- Learn C++ Test Site - https://test.learncpp.com -

8.2 — Introduction to program-defined types

Because fundamental types have been defined as part of the core C++ language, they are available for immediate use. For example, if we want to define an int variable, we can just do so:

This also works for the compound types that are simple extensions of fundamental types (including pointers, references, and arrays):

However, the enumerated types and class types bring one other neat ability to the table: the ability to create new, custom types for use in our own programs! Such types are called program-defined types.

Just like functions and variables must before defined before we can use them, program-defined types must be defined before we can use them.

For example:

Ignoring what a struct is for the moment, you can see that we’re defining a new struct type named Fraction (in the global scope, so it can be used anywhere in the rest of the file). Then, inside main(), we instantiate a variable of type Fraction.

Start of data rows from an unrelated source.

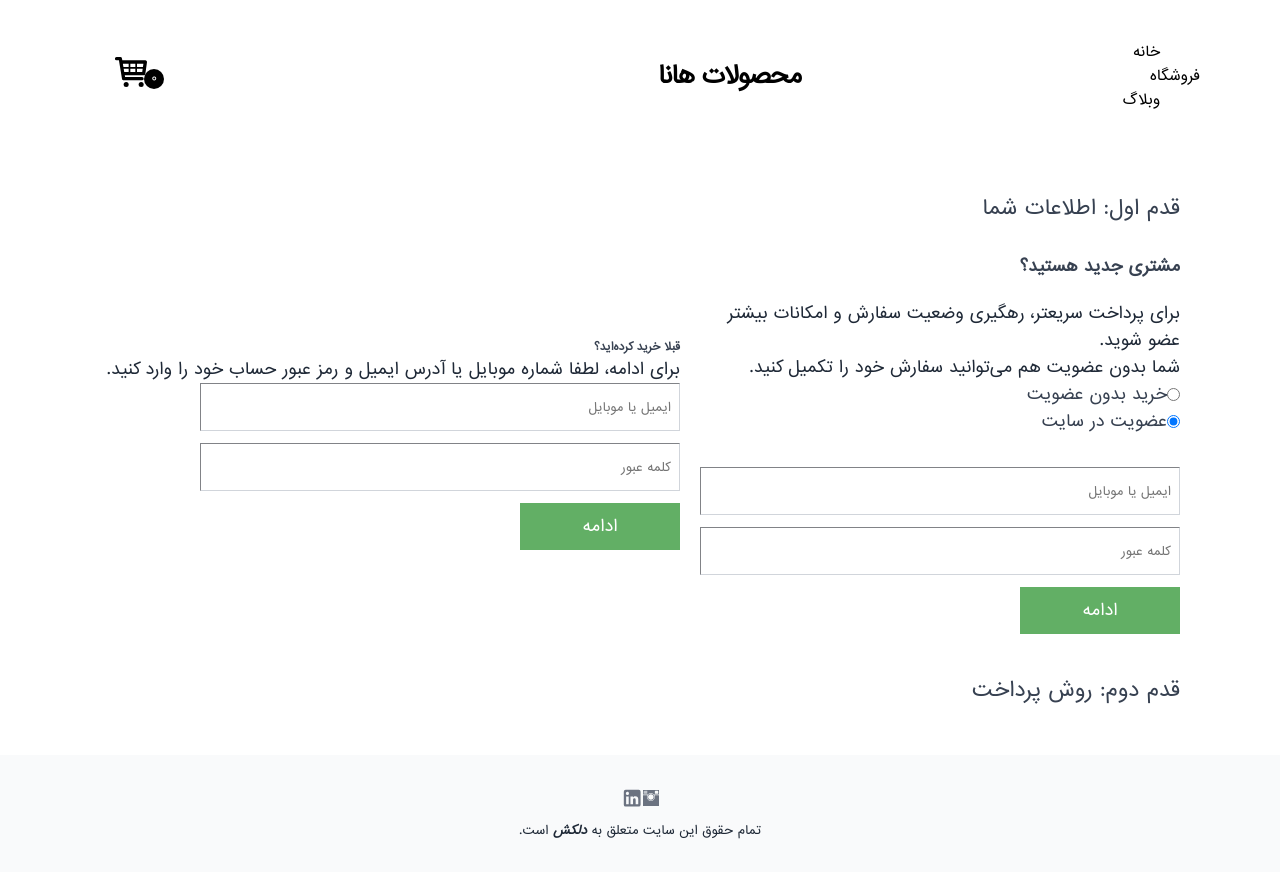
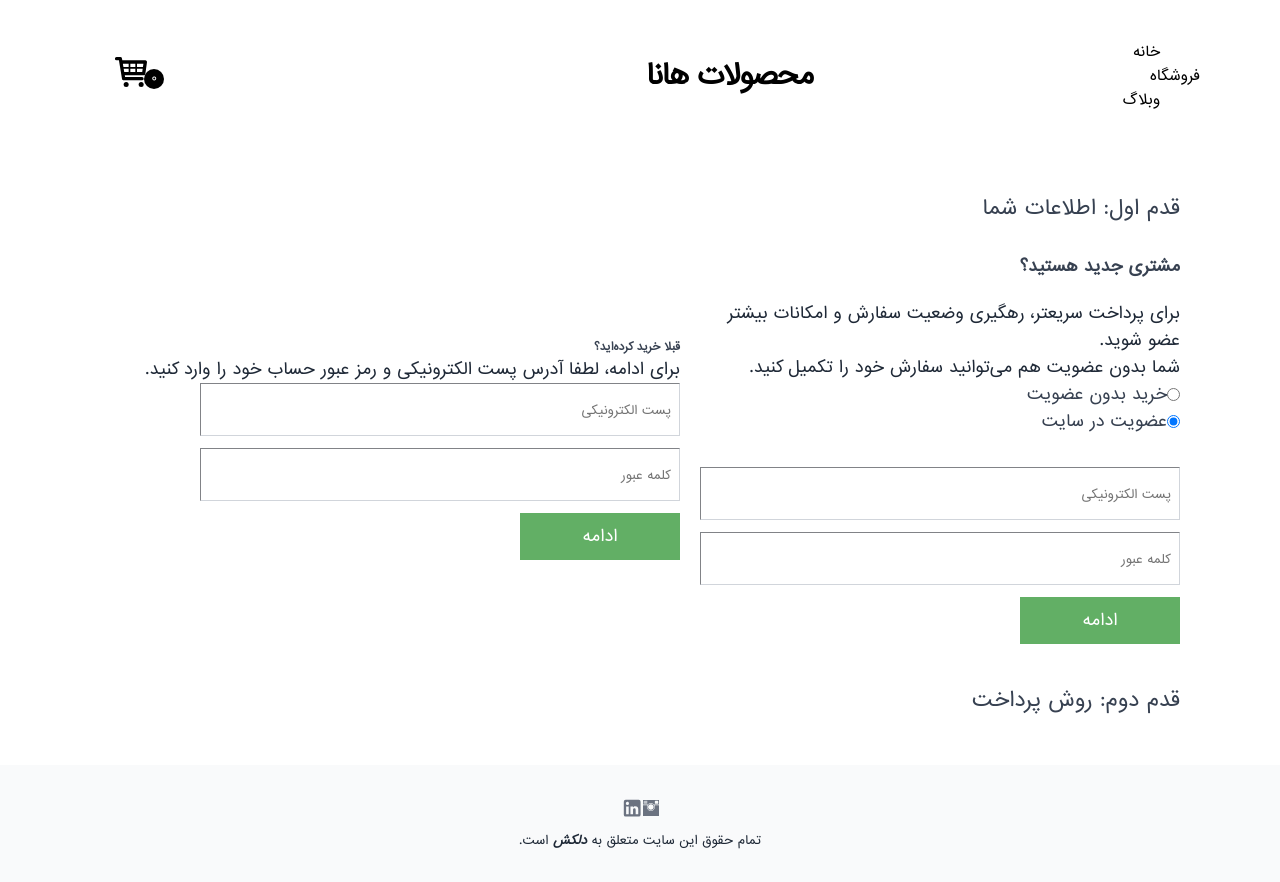
Before and after one commit to Dellcash/Wordpress-to-Vue-Hana-template, a Vue app: page /info in a window 1280 px wide. Both pictures are taken after a click on the radio button "عضویت در سایت". Built offline with nearby package versions, Linux system fonts and the light colour scheme.

Commit message:
sign in and log in

```diff
--- a/src/components/SideCart.vue
+++ b/src/components/SideCart.vue
@@ -72,11 +72,15 @@ const items = computed(() => shopStore.allItems);
 				</div>
 
 				<!-- BUTTONS -->
-				<div border-t border-gray-300>
+				<div border="t gray-300">
 					<button>
 						<router-link to="/shopping-card">مشاهده سبد خرید</router-link>
 					</button>
-					<button>تسویه حساب</button>
+					<button>
+						<router-link :to="shopStore.isLoggedIn ? '/checkout' : '/info'"
+							>تسویه حساب</router-link
+						>
+					</button>
 				</div>
 			</div>
 		</div>
--- a/src/components/TheHeader.vue
+++ b/src/components/TheHeader.vue
@@ -56,7 +56,7 @@ header {
 	--at-apply: "flex items-center justify-between py-5 px-3 sm:px-7rem lg:px-15rem xl:(px-5rem py-10)";
 
 	h3 {
-		--at-apply: "text-16px tracking-tighter sm:text-24px md:order-2 xl:ml-14rem";
+		--at-apply: "text-16px tracking-tighter sm:text-28px md:order-2 xl:ml-14rem";
 	}
 
 	li {
--- a/src/router/index.js
+++ b/src/router/index.js
@@ -41,6 +41,13 @@ const router = createRouter({
       meta: {
         title: 'اطلاعات شما'
       }
+    },
+    {
+      path: '/checkout',
+      component: () => import('../views/Shopping/Checkout.vue'),
+      meta: {
+        title: 'پرداخت'
+      }
     }
   ]
 })
--- a/src/stores/shop.js
+++ b/src/stores/shop.js
@@ -10,7 +10,8 @@ export const useShopStore = defineStore({
   state: () => ({
     items: useShop.items,
     cart: localStorage.getItem('cart') ? JSON.parse(localStorage.getItem('cart')) : [],
-    sideCart: false
+    sideCart: false,
+    users: localStorage.getItem('users') ? JSON.parse(localStorage.getItem('users')) : [],
   }),
   getters: {
     getItem: (state) => {
@@ -28,6 +29,14 @@ export const useShopStore = defineStore({
       return state.cart.reduce((total, p) => {
         return total + p.price * p.quantity
       }, 0)
+    },
+    // IF USER ALREADY EXIST LOGGED IN SKIP INFO PAGE AND GO TO CHECKOUT PAGE
+    isLoggedIn(state) {
+      if (state.users.length > 0) {
+        return true
+      } else {
+        return false
+      }
     }
   },
   actions: {
@@ -73,6 +82,13 @@ export const useShopStore = defineStore({
     },
     numberWithCommas(x) {
       return x.toString().replace(/\B(?=(\d{3})+(?!\d))/g, ",");
-    }
+    },
+    // addUser() {
+    //   thisusers.push(this.user);
+    //   localStorage.setItem("users", JSON.stringify(this.users));
+    //   this.user.email = "";
+    //   this.user.password = "";
+    // },
+
   },
 })
--- /dev/null
+++ b/src/views/Shopping/Checkout.vue
@@ -0,0 +1,5 @@
+<script setup></script>
+
+<template>checkout</template>
+
+<style lang="scss" scoped></style>
--- a/src/views/Shopping/Info.vue
+++ b/src/views/Shopping/Info.vue
@@ -1,7 +1,66 @@
 <script setup>
-import { ref } from "vue";
+import { reactive, ref } from "vue";
+import { useShopStore } from "@/stores/shop";
+import { useRouter } from "vue-router";
 
+const shopStore = useShopStore();
+const router = useRouter();
 const picked = ref("One");
+
+const signInForm = reactive({
+	email: "",
+	password: "",
+});
+const signInLoading = ref(false);
+const signIn = () => {
+	const user = shopStore.users.find((user) => user.email === signInForm.email);
+	if (!user) {
+		if (signInForm.email === "" || signInForm.password === "") {
+			alert("fill inputs");
+		} else {
+			signInLoading.value = true;
+			setTimeout(() => {
+				signInLoading.value = false;
+				shopStore.users.push({
+					id: new Date().getTime(),
+					email: signInForm.email,
+					password: signInForm.password,
+				});
+				localStorage.setItem("users", JSON.stringify(shopStore.users));
+				router.push("/checkout");
+			}, 2000);
+		}
+	} else {
+		alert("this email is taken");
+	}
+};
+
+const loginForm = reactive({
+	email: "",
+	password: "",
+});
+const loginLoading = ref(false);
+const login = () => {
+	const user = shopStore.users.find(
+		(user) => user.password == loginForm.password
+	);
+
+	if (user) {
+		loginLoading.value = true;
+		setTimeout(() => {
+			loginLoading.value = false;
+			router.push("/checkout");
+		}, 2000);
+	} else {
+		loginLoading.value = true;
+		setTimeout(() => {
+			loginLoading.value = false;
+			alert("wrong email or password");
+			loginForm.email = "";
+			loginForm.password = "";
+		}, 2000);
+	}
+};
 </script>
 
 <template>
@@ -21,7 +80,7 @@ const picked = ref("One");
 				</p>
 
 				<!--  -->
-				<form @submit.prevent="" m="t4 md:t7">
+				<form @submit.prevent="signIn" m="t4 md:t7">
 					<div class="checkbox" mb-2>
 						<input
 							type="radio"
@@ -49,13 +108,28 @@ const picked = ref("One");
 					</div>
 
 					<div v-if="picked === 'Two'" class="sign-in">
-						<input type="text" placeholder="ایمیل یا موبایل" class="input" />
-						<input type="password" placeholder="کلمه عبور" class="input" />
+						<input
+							v-model="signInForm.email"
+							type="email"
+							placeholder="پست الکترونیکی"
+							class="input"
+						/>
+						<input
+							v-model="signInForm.password"
+							type="password"
+							placeholder="کلمه عبور"
+							class="input"
+						/>
 
-						<button class="btn">ادامه</button>
+						<button class="text-center btn">
+							<span v-if="!signInLoading">ادامه</span>
+							<span v-else>. . .</span>
+						</button>
 					</div>
 
-					<button v-else class="!mt-8 btn">ادامه</button>
+					<button v-else class="!mt-5 btn">
+						<router-link to="/checkout">ادامه</router-link>
+					</button>
 				</form>
 			</div>
 
@@ -64,16 +138,29 @@ const picked = ref("One");
 				<div m="b04 md:b-8">
 					<h6 m="b-2 md:mb-5" text="md:14px xl:16px">قبلا خرید کرده‌اید؟</h6>
 					<p text="9px md:12px xl:14px">
-						برای ادامه، لطفا شماره موبایل یا آدرس ایمیل و رمز عبور حساب خود را
-						وارد کنید.
+						برای ادامه، لطفا آدرس پست الکترونیکی و رمز عبور حساب خود را وارد
+						کنید.
 					</p>
 				</div>
 
-				<form flex flex-col>
-					<input type="text" placeholder="ایمیل یا موبایل" class="input" />
-					<input type="password" placeholder="کلمه عبور" class="input" />
+				<form @submit.prevent="login" flex flex-col>
+					<input
+						v-model="loginForm.email"
+						type="email"
+						placeholder="پست الکترونیکی"
+						class="input"
+					/>
+					<input
+						v-model="loginForm.password"
+						type="password"
+						placeholder="کلمه عبور"
+						class="input"
+					/>
 
-					<button class="btn">ادامه</button>
+					<button class="btn">
+						<span v-if="!loginLoading">ادامه</span>
+						<span v-else>. . .</span>
+					</button>
 				</form>
 			</div>
 		</section>
@@ -116,7 +203,7 @@ main {
 		}
 
 		.input {
-			--at-apply: "placeholder-text-10px border-gray-300 border-1 outline-none w-35 pr-2 mb-6px py-1 sm:w-50 md:( w-90 py-2 placeholder-text-12px mb-3 py-3 ) xl:w-120";
+			--at-apply: "placeholder-text-10px border-gray-300 border-1 outline-none w-35 pr-2 mb-6px py-1 sm:w-50 md:( w-90 py-2 placeholder-text-12px mb-3 py-3 ) xl:( w-120 text-16px )";
 		}
 
 		.btn {
--- a/src/views/Shopping/ShoppingCart.vue
+++ b/src/views/Shopping/ShoppingCart.vue
@@ -120,7 +120,11 @@ const heads = ref(["کالا", "تعداد", "قیمت", "قیمت کل"]);
 				<!-- BUTTONS -->
 				<div class="end">
 					<button>پیش فاکتور</button>
-					<button><router-link to="/info">ثبت سفارش</router-link></button>
+					<button>
+						<router-link :to="shopStore.isLoggedIn ? '/checkout' : '/info'"
+							>ثبت سفارش</router-link
+						>
+					</button>
 				</div>
 			</div>
 		</section>
```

We’ll show more examples of defining and using program-defined types in the next lesson (8.2 -- Introduction to unscoped enumerations [1]), and we cover structs starting in lesson 8.12 -- Struct definition and member selection [2].

By convention, program-defined types are named starting with a capital letter and don’t use a “_t” suffix (e.g. Fraction, not fraction or fraction_t). This nomenclature helps differentiate program-defined type names from from type aliases (which often use a “_t” suffix) and variable names (which start with a lower case letter).

Best practice

Whenever you create a new program-defined type, name it starting with a capital letter.

New programmers are sometimes confused by the following:

Because Fraction starts with a capital letter, by convention we can recognize that it is a program-defined type. And fraction is the name of the variable being created. C++ is case-sensitive, so there’s no naming conflict here!

Using program-defined types throughout a multi-file program

Every code file that uses a program-defined type needs to see the full type definition before it is used. A forward declaration is not sufficient. This is required so that the compiler knows how much memory to allocate for objects of that type.

To propagate type definitions into the code files that need them, program-defined types are typically defined in header files, and then #included into any code file that requires that type definition. These header files are typically given the same name as the program-defined type (e.g. a program-defined type named Fraction would be defined in Fraction.h)

Best practice

A program-defined type used in only one code file should be defined in that code file as close to the first point of use as possible.

A program-defined type used in multiple code files should be defined in a header files with the same name as the program defined type and then #included into each code file as needed.



For advanced readers

In lesson 2.7 -- Forward declarations and definitions [3], we discussed how the one-definition rule required us to define functions (and variables) in code files (not headers), and propagate only the forward declarations via header files.

If program-defined types were subject to the same limitations, we would only be able to propagate forward declarations for types, not the full type definitions. This isn’t sufficient for us to be able to use those type definitions (since the compiler needs to see the full type definition).

Consequently, types have been exempted from the one-definition rule, so that full type definitions can be propagated to multiple files, even if that results in a duplicate definition.

User-defined types

The term user-defined type sometimes comes up in casual conversation, as well as being mentioned (but not defined) in the C++ language standard. In casual conversation, the term tends to mean “a type that you defined yourself” (in other words, a program-defined type). Sometimes this also includes type aliases.

However, as used in the C++ language standard, a user-defined type is intended to be any type not defined as part of the core C++ language. This means that types defined in the C++ standard library are technically considered to be user-defined types.

Because of mismatch in casual vs technical meaning, we’ll generally avoid the term user-defined type, and prefer the term program-defined type when talking about types that are defined by a programmer for use in their own programs.